On March 7, Ismayilova received a letter with the words “behave, whore, or you will be shamed,” along with an envelope of photos taken inside her house of her engaged in sexual activity. The same letter was also sent to two opposition-leaning newspapers, which did not publish the pictures.
On March 14, after Ismayilova stated said in public that she would ignore the threats, video footage – again clearly filmed with a spy camera – inside her home, was posted on a website ostensibly linked to Musavat, an opposition party which has a newspaper of the same name. Both denied any connection to the website, but many internet users were clearly misled into believing they were responsible for carrying the video, judging by the angry comments they posted.
Ismayilova believes the underhand campaign against her is a consequence of her investigations into high-level corruption in Azerbaijan. Her recent report into the business activities of President Ilham Aliyev’s daughters, published by RFE/RL, was one of the very rare Azeri-language articles to discuss the first family.

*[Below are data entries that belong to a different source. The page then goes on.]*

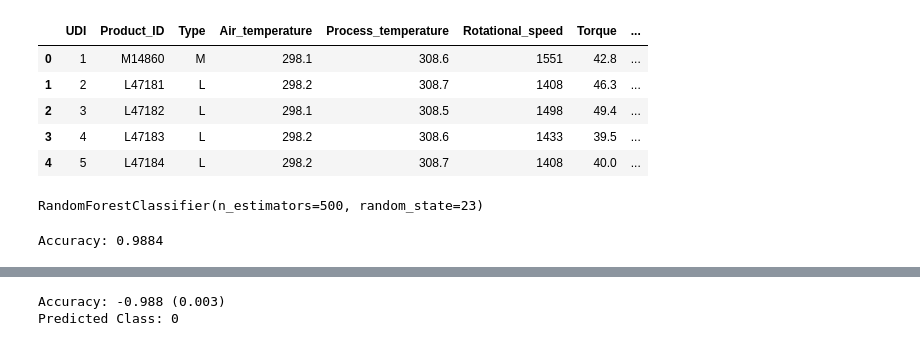
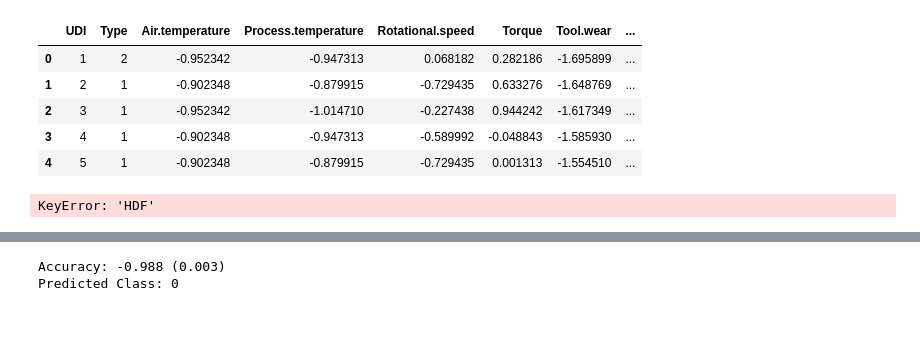
Before and after one commit to allysadallmann/Team-5-Group-Project, a Jupyter notebook: Random Forest Classification Model.ipynb, the cells around one changed output, grey strips where cells are left out. Drawn from its saved outputs; the diff is of its cells as text; code cells hidden in the pictures.

```diff
--- a/Random Forest Classification Model.ipynb
+++ b/Random Forest Classification Model.ipynb
@@ -5,10 +17,10 @@ import pandas as pd
 # %%
-df = pd.read_csv('~/DataScience/Project/raw_df.csv')
+df = pd.read_csv('clean_data_scaled.csv')
 df.head()
 # %% [output]
-|  | UDI | Product_ID | Type | Air_temperature | Process_temperature | Rotational_speed | Torque | ... |
-| 0 | 1 | M14860 | M | 298.1 | 308.6 | 1551 | 42.8 | ... |
-| 1 | 2 | L47181 | L | 298.2 | 308.7 | 1408 | 46.3 | ... |
-| 2 | 3 | L47182 | L | 298.1 | 308.5 | 1498 | 49.4 | ... |
-| 3 | 4 | L47183 | L | 298.2 | 308.6 | 1433 | 39.5 | ... |
-| 4 | 5 | L47184 | L | 298.2 | 308.7 | 1408 | 40.0 | ... |
+|  | UDI | Type | Air.temperature | Process.temperature | Rotational.speed | Torque | Tool.wear | ... |
+| 0 | 1 | 2 | -0.952342 | -0.947313 | 0.068182 | 0.282186 | -1.695899 | ... |
+| 1 | 2 | 1 | -0.902348 | -0.879915 | -0.729435 | 0.633276 | -1.648769 | ... |
+| 2 | 3 | 1 | -0.952342 | -1.014710 | -0.227438 | 0.944242 | -1.617349 | ... |
+| 3 | 4 | 1 | -0.902348 | -0.947313 | -0.589992 | -0.048843 | -1.585930 | ... |
+| 4 | 5 | 1 | -0.902348 | -0.879915 | -0.729435 | 0.001313 | -1.554510 | ... |
@@ -22,23 +30,16 @@ y = df['HDF']
 X = df[['Air_temperature', 'Rotational_speed']]
 
 X_train, X_test, y_train, y_test = train_test_split(X, y, random_state=0, shuffle=True)
+# %% [output]
+KeyError: 'HDF'
 # %%
-from sklearn.svm import SVC
-from sklearn.ensemble import RandomForestClassifier
-
 RFC = RandomForestClassifier(n_estimators=500, random_state=23)
 RFC.fit(X_train, y_train.values.ravel())
-# %% [output]
-RandomForestClassifier(n_estimators=500, random_state=23)
 # %%
-from sklearn.metrics import accuracy_score
-
 y_predict_RFC = RFC.predict(X_test)
 
 #compute accuracy and print it
 print("Accuracy:", metrics.accuracy_score(y_test, y_predict_RFC))
-# %% [output]
-Accuracy: 0.9884
 # %%
 #RFC Confusion Matrix
 
```
Also changed, not shown: parts of 9 cells of this notebook.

Ismayilova quickly entered my pantheon of heroes for refusing to be cowed by the stealth footage of her bedroom activities—footage that was obviously taken by President Aliyev’s security apparatus. The whole scheme actually has a Keystone Kops element to it, for the blackmailing backfired in spectacular fashion—Ismayilova is now so high-profile that she cannot be disappeared without causing massive backlash against Aliyev’s regime. I hope Ismayilova will take advantage of that fact and now press forward with her reporting with renewed vigor.
I am curious to know what the dictator’s wife thinks of all this. Perhaps she should have been asked in this laughably softball interview, in which she was allowed to parry accusations that the government was demolishing homes to make way for Eurovision-related structures. Gotta love the obsequiousness of the interviewer: “I have to ask the following question…” As if it pains him to do his job.